Republican Dan Forest brought North Carolinas undercard race to Charlotte Monday, speaking to a conference of the N.C. League of Municipalities.
Forest faces Democrat Linda Coleman of Wake County. She hopes to become the first African-American woman to hold statewide office in North Carolina.
Forest, 45, is the son of U.S. Rep. Sue Myrick of Charlotte. Like GOP gubernatorial candidate Pat McCrory, a former mayor, he has Charlotte ties.
He spent part of his youth in Charlotte public schools, including McClintock middle school and East Mecklenburg High School. After graduating from high school in Columbia and starting college at the University of South Carolina, he returned to Charlotte and graduated from UNCC.

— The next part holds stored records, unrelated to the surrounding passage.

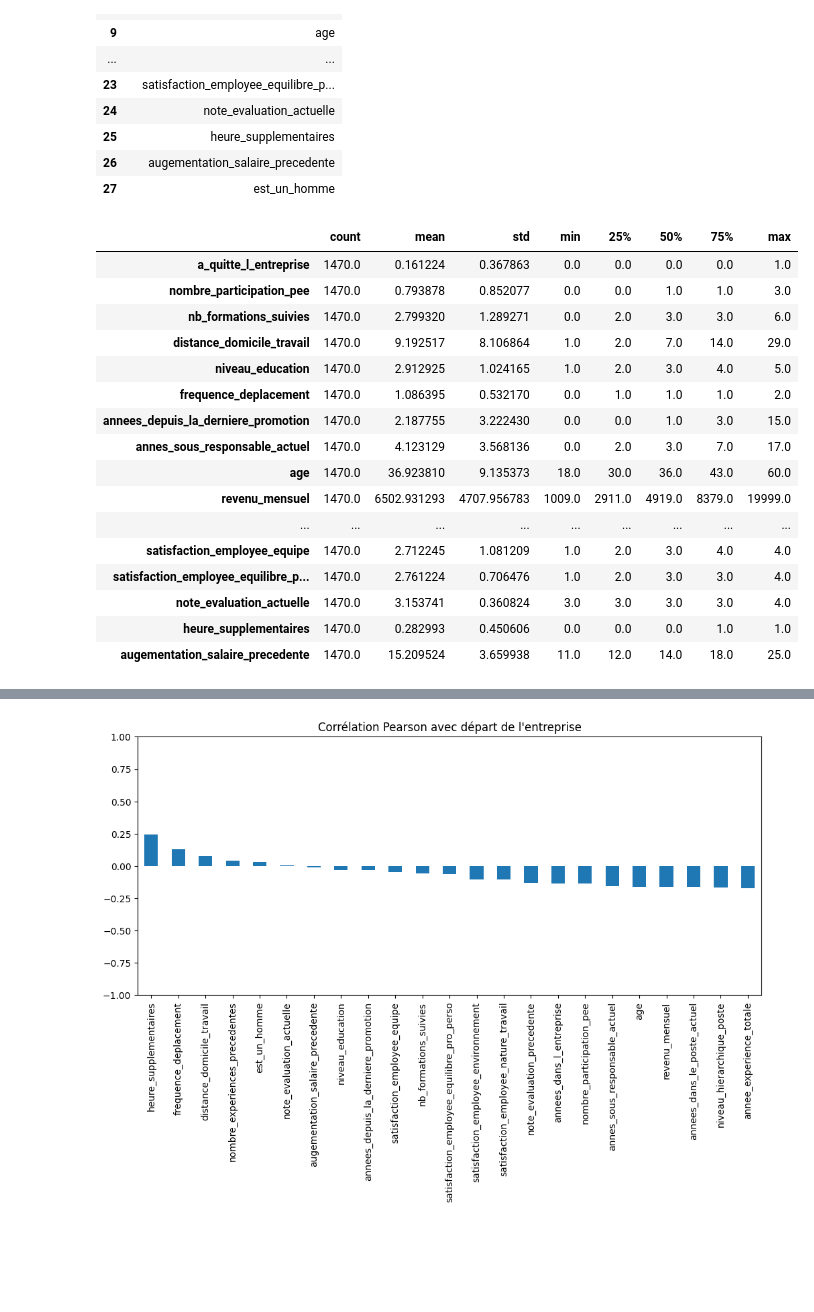
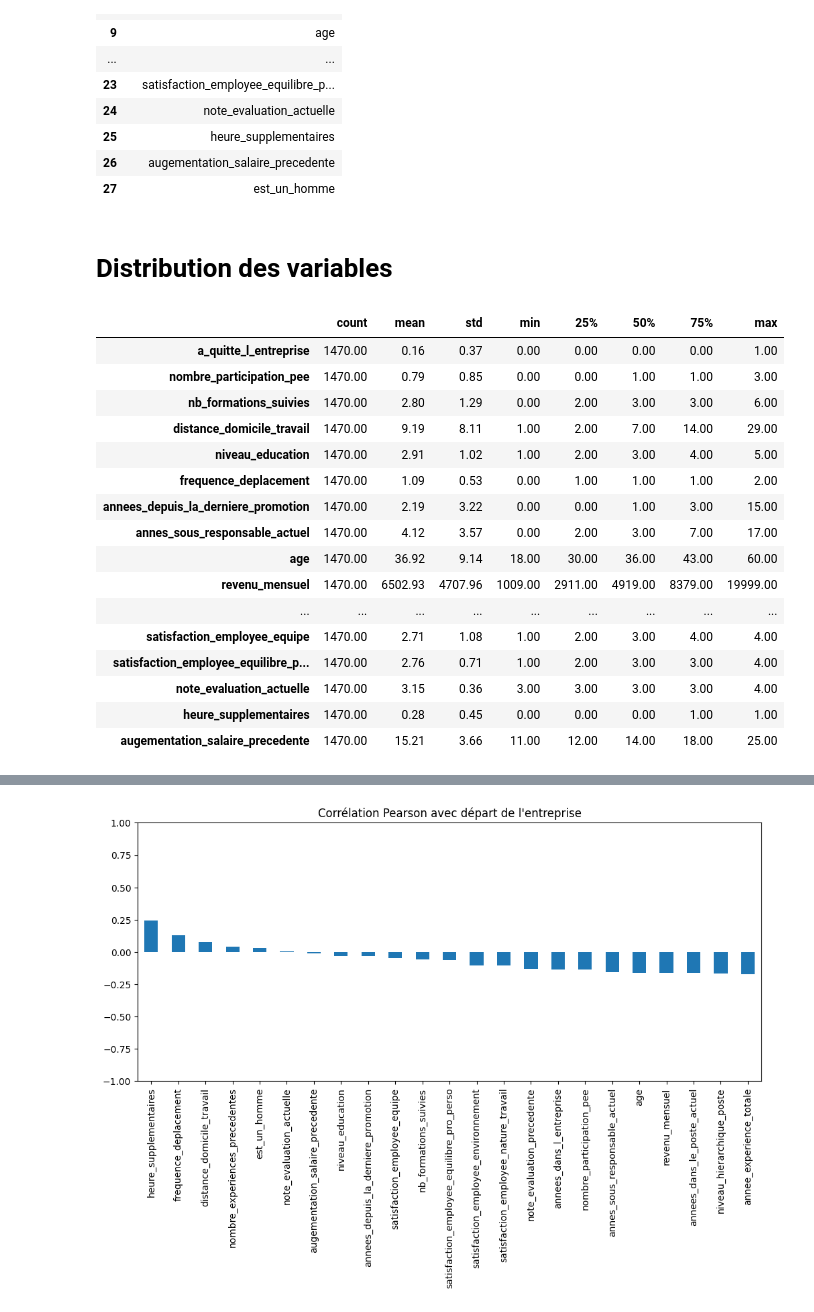
Before and after one commit to Ace4teaM/OCR-NovaTech, a Jupyter notebook: 2.exploration.ipynb, the cells around one changed output, grey strips where cells are left out. Saved outputs shown, nothing was run; the diff lists cells and outputs as text; code cells hidden in the pictures; blank space fills up the shorter version.

```diff
--- a/2.exploration.ipynb
+++ b/2.exploration.ipynb
@@ -36,24 +36,25 @@ pd.DataFrame(df.columns)
 | 25 | heure_supplementaires |
 | 26 | augementation_salaire_precedente |
 | 27 | est_un_homme |
+# %% [markdown]
+# Distribution des variables
 # %%
-
-df.describe().T
+df.describe().T.style.format("{:.2f}")
 # %% [output]
 |  | count | mean | std | min | 25% | 50% | 75% | max |
-| a_quitte_l_entreprise | 1470.0 | 0.161224 | 0.367863 | 0.0 | 0.0 | 0.0 | 0.0 | 1.0 |
-| nombre_participation_pee | 1470.0 | 0.793878 | 0.852077 | 0.0 | 0.0 | 1.0 | 1.0 | 3.0 |
-| nb_formations_suivies | 1470.0 | 2.799320 | 1.289271 | 0.0 | 2.0 | 3.0 | 3.0 | 6.0 |
-| distance_domicile_travail | 1470.0 | 9.192517 | 8.106864 | 1.0 | 2.0 | 7.0 | 14.0 | 29.0 |
-| niveau_education | 1470.0 | 2.912925 | 1.024165 | 1.0 | 2.0 | 3.0 | 4.0 | 5.0 |
-| frequence_deplacement | 1470.0 | 1.086395 | 0.532170 | 0.0 | 1.0 | 1.0 | 1.0 | 2.0 |
-| annees_depuis_la_derniere_promotion | 1470.0 | 2.187755 | 3.222430 | 0.0 | 0.0 | 1.0 | 3.0 | 15.0 |
-| annes_sous_responsable_actuel | 1470.0 | 4.123129 | 3.568136 | 0.0 | 2.0 | 3.0 | 7.0 | 17.0 |
-| age | 1470.0 | 36.923810 | 9.135373 | 18.0 | 30.0 | 36.0 | 43.0 | 60.0 |
-| revenu_mensuel | 1470.0 | 6502.931293 | 4707.956783 | 1009.0 | 2911.0 | 4919.0 | 8379.0 | 19999.0 |
+| a_quitte_l_entreprise | 1470.00 | 0.16 | 0.37 | 0.00 | 0.00 | 0.00 | 0.00 | 1.00 |
+| nombre_participation_pee | 1470.00 | 0.79 | 0.85 | 0.00 | 0.00 | 1.00 | 1.00 | 3.00 |
+| nb_formations_suivies | 1470.00 | 2.80 | 1.29 | 0.00 | 2.00 | 3.00 | 3.00 | 6.00 |
+| distance_domicile_travail | 1470.00 | 9.19 | 8.11 | 1.00 | 2.00 | 7.00 | 14.00 | 29.00 |
+| niveau_education | 1470.00 | 2.91 | 1.02 | 1.00 | 2.00 | 3.00 | 4.00 | 5.00 |
+| frequence_deplacement | 1470.00 | 1.09 | 0.53 | 0.00 | 1.00 | 1.00 | 1.00 | 2.00 |
+| annees_depuis_la_derniere_promotion | 1470.00 | 2.19 | 3.22 | 0.00 | 0.00 | 1.00 | 3.00 | 15.00 |
+| annes_sous_responsable_actuel | 1470.00 | 4.12 | 3.57 | 0.00 | 2.00 | 3.00 | 7.00 | 17.00 |
+| age | 1470.00 | 36.92 | 9.14 | 18.00 | 30.00 | 36.00 | 43.00 | 60.00 |
+| revenu_mensuel | 1470.00 | 6502.93 | 4707.96 | 1009.00 | 2911.00 | 4919.00 | 8379.00 | 19999.00 |
 | ... | ... | ... | ... | ... | ... | ... | ... | ... |
-| satisfaction_employee_equipe | 1470.0 | 2.712245 | 1.081209 | 1.0 | 2.0 | 3.0 | 4.0 | 4.0 |
-| satisfaction_employee_equilibre_p... | 1470.0 | 2.761224 | 0.706476 | 1.0 | 2.0 | 3.0 | 3.0 | 4.0 |
-| note_evaluation_actuelle | 1470.0 | 3.153741 | 0.360824 | 3.0 | 3.0 | 3.0 | 3.0 | 4.0 |
-| heure_supplementaires | 1470.0 | 0.282993 | 0.450606 | 0.0 | 0.0 | 0.0 | 1.0 | 1.0 |
-| augementation_salaire_precedente | 1470.0 | 15.209524 | 3.659938 | 11.0 | 12.0 | 14.0 | 18.0 | 25.0 |
+| satisfaction_employee_equipe | 1470.00 | 2.71 | 1.08 | 1.00 | 2.00 | 3.00 | 4.00 | 4.00 |
+| satisfaction_employee_equilibre_p... | 1470.00 | 2.76 | 0.71 | 1.00 | 2.00 | 3.00 | 3.00 | 4.00 |
+| note_evaluation_actuelle | 1470.00 | 3.15 | 0.36 | 3.00 | 3.00 | 3.00 | 3.00 | 4.00 |
+| heure_supplementaires | 1470.00 | 0.28 | 0.45 | 0.00 | 0.00 | 0.00 | 1.00 | 1.00 |
+| augementation_salaire_precedente | 1470.00 | 15.21 | 3.66 | 11.00 | 12.00 | 14.00 | 18.00 | 25.00 |
```
Also changed, not shown: parts of 21 cells of this notebook.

Hes now a retired architect in Raleigh.
Coleman, 63, is a former legislator appointed by Gov. Bev Perdue to head the Office of State Personnel. Shes gotten help from the state employees political action committee, which has said it bought $200,000 in TV ads supporting her.
Through June, Forest had raised $531,000 to Colemans $66,000.
Coleman, citing scheduling conflicts, did not attend the N.C. League of Municipalities at the Charlotte Convention Center. Shell return to Charlotte Thursday for a fundraiser in Dilworth.
Forest told the municipal leaders he would focus on tax and regulatory reform as well as education.
But while the lieutenant governor presides over the N.C. Senate, the office has little concrete power. Forest said he would be a loud voice for education and work with what he expects to be GOP majorities in the legislature and a Republican in the governors office.
Part of the lieutenant governors role is to make the governor look good, he said.